Use your indexing to mark out where the holes are to be - that way you get to chose where you want to put then, ie with the grain etc. ;)

Then remove the piece to the drill press and use a V-Block to hold the piece steady and your holes should be perfect. :)

If this makes no sense at all then contact me and I'll try and explain it more clearly :rolleyes:

Jamie

TimberNut
3rd Nov 2004, 10:32 AM
thanks guys for the input.

Always wanting to test my limits and always looking for more accurate ways to do the same thing.

Any pics / diagrams you guys want to post will be happily viewed.
I know I could get it close, but this piece kind of warrants 'exact'.

I'll post a piccy of it when I get it done.

scooter
4th Nov 2004, 11:25 AM
What about one of those spring loaded drill attachments (about $20 at Bunnings I think) that help you drill perpendicular to the surface. Possible rig up above the piece in the lathe.

Sean

Sturdee
4th Nov 2004, 06:44 PM
You could built a jig for your drill press.

All you need is a board to which you fix some cleats to keep the turned piece in place, fix it to the drillpress table and clamp the piece in place.

Drill your first hole right through. Then insert a dowel into the hole, ease the clamp a little bit and turn it till it is at 90 degrees to the drill bit, tighten the clamp and drill the second hole.

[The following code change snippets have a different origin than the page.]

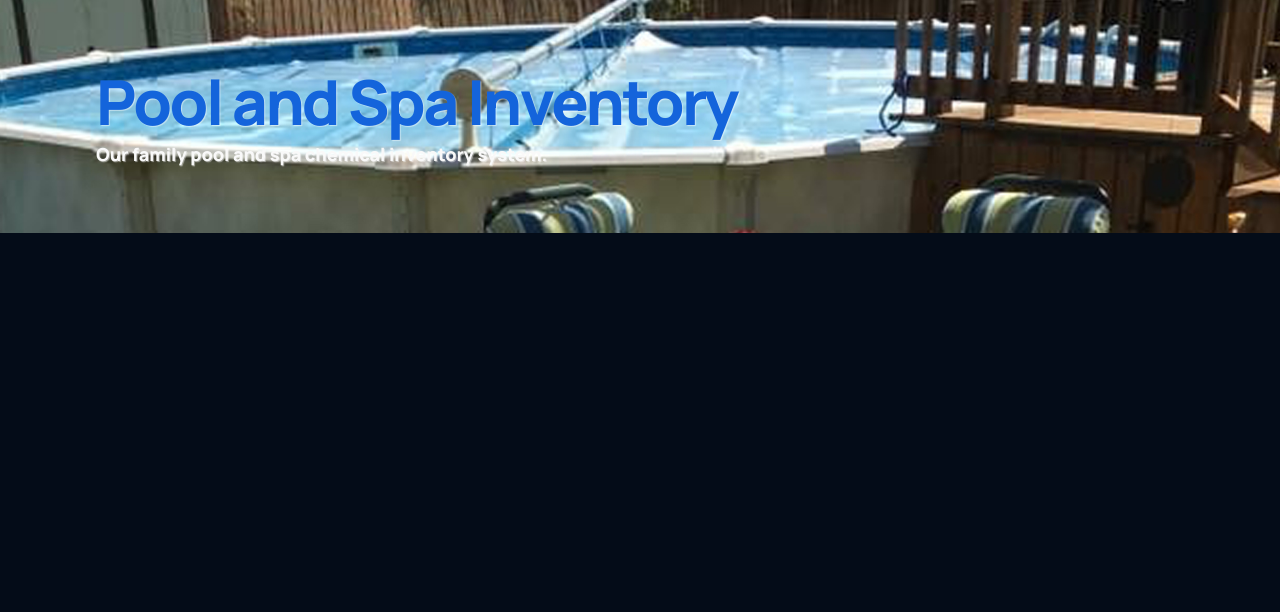
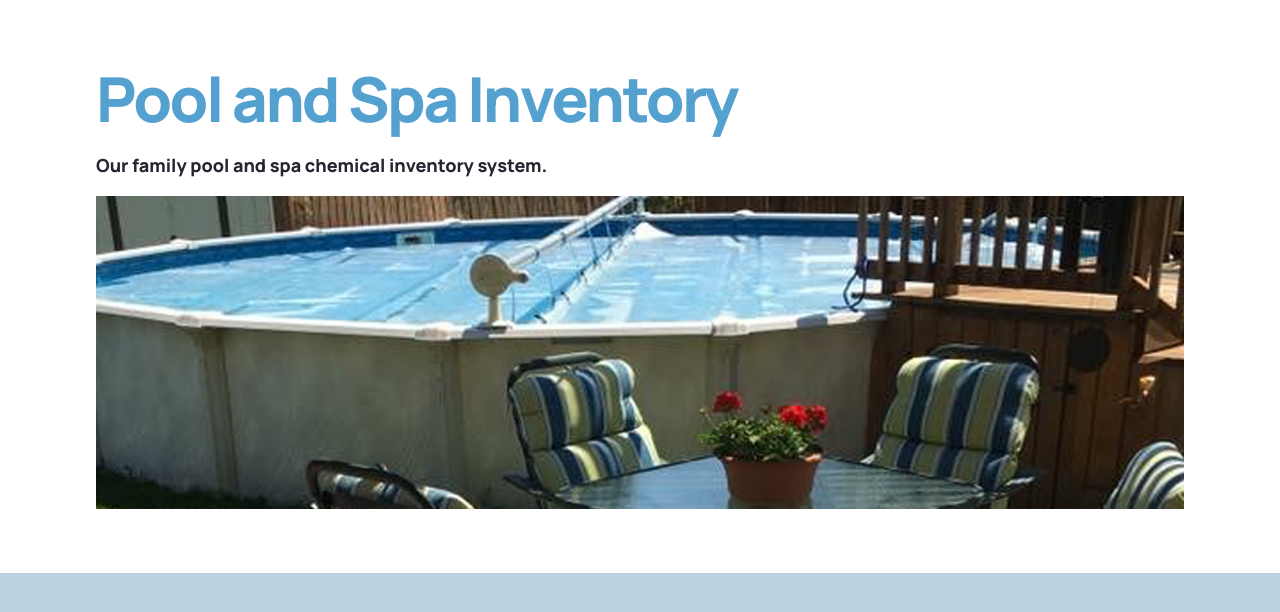
Before and after one commit to rehmpke/pool-and-spa, a React (Create React App) app: page / in a window 1280 px wide. Shown: the top 612 px of the page. Built offline with nearby package versions, Linux system fonts and the light colour scheme.

Commit message:
Add a few flex and color changes

```diff
--- a/src/containers/header/Header.jsx
+++ b/src/containers/header/Header.jsx
@@ -1,4 +1,5 @@
 import React from 'react';
+import poolSpa from '../../assets/pool-spa.jpg'
 import './header.css';
 function Header() {
   return (
@@ -7,6 +8,9 @@ function Header() {
         <h1>Pool and Spa Inventory</h1>
         <p>Our family pool and spa chemical inventory system.</p>
       </div>
+      <div className="app__header-image">
+        <img src={poolSpa} alt="" className="src" />
+      </div>
     </div>
   )
 }
--- a/src/containers/header/header.css
+++ b/src/containers/header/header.css
@@ -1,12 +1,12 @@
 .app__header {
-  background-image: url("../../assets/pool-spa.jpg");
-  background-size: cover;
-  padding: 20px;
   display: flex;
+  flex-direction: row;
+  background: #fff;
+  padding: 2rem;
 }
 
 .app__header-content {
-  flex: 1;
+  flex: .5;
   display: flex;
   justify-content: center;
   align-items: flex-start;
@@ -16,20 +16,42 @@
 }
 
 .app__header-content h1 {
-  color: #1464db;
-  text-shadow: 1px 1px 1px rgba(255, 255, 255, 0.5);
+  color: #54A1D0;
   font-family: var(--font-family);
   font-weight: 800;
   font-size: 62px;
-  line-height: 75px;
+  line-height: 70px;
   letter-spacing: -0.04em;
 }
 
 .app__header-content p {
-  color: #f9f9f9;
-  text-shadow: 1px 1px 1px rgba(255, 255, 255, 0.5);
+  color: #262531;
   font-family: var(--font-family);
   font-weight: 800;
   font-size: 18px;
   line-height: 30px;
+  margin: 1rem 0;
 }
+
+.app__header-image {
+  flex: 1;
+  display: flex;
+  flex-direction: column;
+}
+
+.app__header-image img {
+  max-width: 100%;
+  max-height: 100%;
+}
+
+@media screen and (max-width:1500px) {
+  .app__header {
+    flex-direction: column;
+  }
+}
+
+@media screen and (max-width:550px) {
+  .app__header {
+    padding: 0 1rem;
+  }
+}
--- a/src/index.css
+++ b/src/index.css
@@ -6,7 +6,7 @@
   --gradient-text: linear-gradient(89.97deg, #AE67FA 1.84%, #F49867 102.67%);
   --gradient-bar: linear-gradient(103.22deg, #AE67FA -13.86%, #F49867 99.55%);
 
-  --color-bg: #040C18;
+  --color-bg: #bbd2e1;
   --color-footer : #031B34;
   --color-blog: #042c54;
   --color-text: #81AFDD;
```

I made my jig using V-blocks instead of cleats. Practice a few times with scraps and in no time you will get the hang of it.

Sorry, no pictures as the camera is not available for a few days.


Peter.

RETIRED
4th Nov 2004, 08:18 PM
Step 1: Mount a square bit of hardwood in the lathe that is long enough to reach from the bed to above the centre height. I use 45mm square.

Step 2: Measure height of tool post and subtract 5mm.

Step 3: Turn the timber down to the Diam. of the pool post. As you can see I use a spanner as a sizing tool. Make sure that you have a square edge where it goes to round. This ensures that it always locates in the same place.

Step 4: Remove the tool rest and test fit the timber in the post. If it doesn't fit, sand to size.

See next panel.

RETIRED
4th Nov 2004, 08:20 PM
Step 5: Fit a Jacobs chuck into the headstock with the appropriate size drill.

Step 6: Use the tailstock without a centre to push the timber into the drill using one flat of the timber. This allows it to drill at right angles to the timber.

You now have a drill guide that is dead centre of the lathe and if your timber is square you just angle it to whatever angle you want. Ours are made of steel.

I hope this helps.

TimberNut
5th Nov 2004, 10:24 AM
! damn easy when you know how!

I used your idea and am quite pleased with the result. This technique combined with an indexing head solves problem perfectly!

I have attached a picture of the (almost) finished product. several more light sandings and coats to go. should be ready by xmas! ;)

anyone else out there into spirals?

RETIRED
5th Nov 2004, 07:57 PM
No probs, glad I could help.

Looks good.